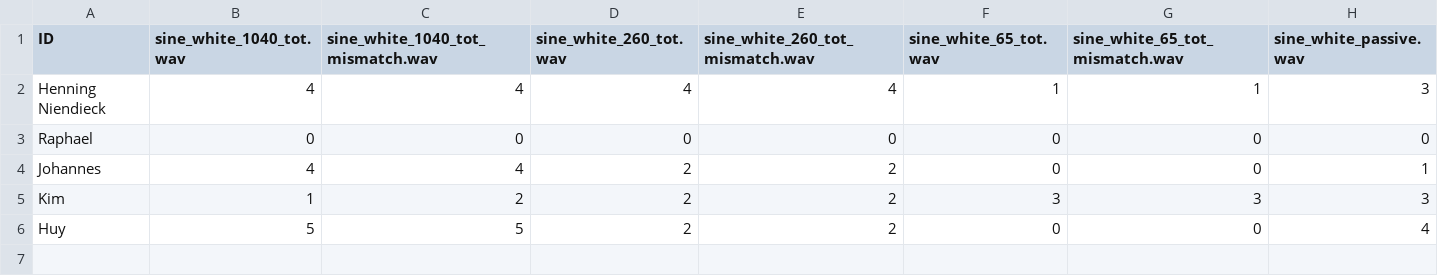
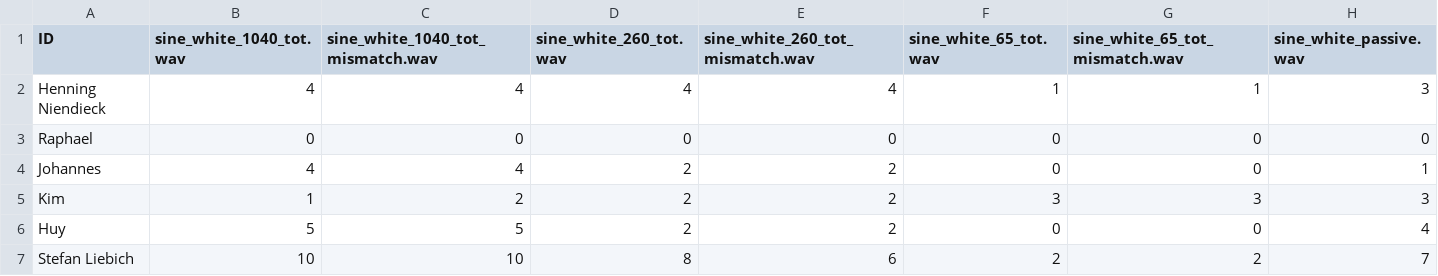
Before and after one commit to nguyen-elevear/bachelor_arbeit, a CSV file: gui_qt/results/sine.csv, drawn as a sheet; the diff names each change by its address in the sheet, - before the commit and + after, or states it on an @@ line.

```diff
--- a/gui_qt/results/sine.csv
+++ b/gui_qt/results/sine.csv
+row 7: Stefan Liebich | 10 | 10 | 8 | 6 | 2 | 2 | 7
```
Also changed, not shown: gui_qt/results/airplane.csv, gui_qt/results/car.csv, 8 other files.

----------------------------------------

:: Activity ::
Retype the material in full, exactly as written, and exclude the pictures.

:: Answer section ::
Before and after one commit to nguyen-elevear/bachelor_arbeit, a CSV file: gui_qt/results/sine.csv, drawn as a sheet; the diff names each change by its address in the sheet, - before the commit and + after, or states it on an @@ line.

```diff
--- a/gui_qt/results/sine.csv
+++ b/gui_qt/results/sine.csv
+row 7: Stefan Liebich | 10 | 10 | 8 | 6 | 2 | 2 | 7
```
Also changed, not shown: gui_qt/results/airplane.csv, gui_qt/results/car.csv, 8 other files.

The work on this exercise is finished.